====== The data
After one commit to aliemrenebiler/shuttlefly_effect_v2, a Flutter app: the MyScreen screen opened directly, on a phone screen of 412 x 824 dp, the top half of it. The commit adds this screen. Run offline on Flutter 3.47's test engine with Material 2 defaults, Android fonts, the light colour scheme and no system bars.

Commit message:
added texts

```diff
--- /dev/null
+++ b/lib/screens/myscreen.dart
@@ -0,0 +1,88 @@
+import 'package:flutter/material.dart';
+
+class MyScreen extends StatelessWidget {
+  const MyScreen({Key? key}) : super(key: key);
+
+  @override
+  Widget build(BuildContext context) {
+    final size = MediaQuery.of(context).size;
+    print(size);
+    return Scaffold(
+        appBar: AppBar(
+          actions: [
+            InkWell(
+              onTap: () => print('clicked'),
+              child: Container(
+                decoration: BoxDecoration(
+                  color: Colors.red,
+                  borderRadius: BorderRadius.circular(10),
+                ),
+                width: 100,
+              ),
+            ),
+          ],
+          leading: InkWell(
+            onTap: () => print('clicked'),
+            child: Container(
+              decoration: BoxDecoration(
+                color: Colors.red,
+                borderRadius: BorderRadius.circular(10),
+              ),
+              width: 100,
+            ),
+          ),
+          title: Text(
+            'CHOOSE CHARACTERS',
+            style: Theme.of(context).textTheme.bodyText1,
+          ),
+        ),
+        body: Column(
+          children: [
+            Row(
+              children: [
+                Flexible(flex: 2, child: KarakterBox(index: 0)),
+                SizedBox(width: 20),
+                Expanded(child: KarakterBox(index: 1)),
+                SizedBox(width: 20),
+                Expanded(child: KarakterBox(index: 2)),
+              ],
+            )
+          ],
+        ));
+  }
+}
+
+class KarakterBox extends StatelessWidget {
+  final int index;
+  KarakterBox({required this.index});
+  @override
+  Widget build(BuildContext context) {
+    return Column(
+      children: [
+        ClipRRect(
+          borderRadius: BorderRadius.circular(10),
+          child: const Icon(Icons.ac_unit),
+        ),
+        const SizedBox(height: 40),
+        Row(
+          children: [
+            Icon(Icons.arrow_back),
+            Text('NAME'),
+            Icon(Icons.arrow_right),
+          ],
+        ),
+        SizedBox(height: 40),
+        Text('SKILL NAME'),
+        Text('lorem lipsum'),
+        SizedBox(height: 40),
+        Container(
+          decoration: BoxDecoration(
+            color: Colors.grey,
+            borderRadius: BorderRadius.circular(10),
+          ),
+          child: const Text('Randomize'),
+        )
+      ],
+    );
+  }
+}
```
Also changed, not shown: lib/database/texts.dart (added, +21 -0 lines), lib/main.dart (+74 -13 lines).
============
Requirement: Look through the entries and find each line that has the string "const". Copy those lines.

Answer for this exercise:
+  const MyScreen({Key? key}) : super(key: key);
+          child: const Icon(Icons.ac_unit),
+        const SizedBox(height: 40),
+          child: const Text('Randomize'),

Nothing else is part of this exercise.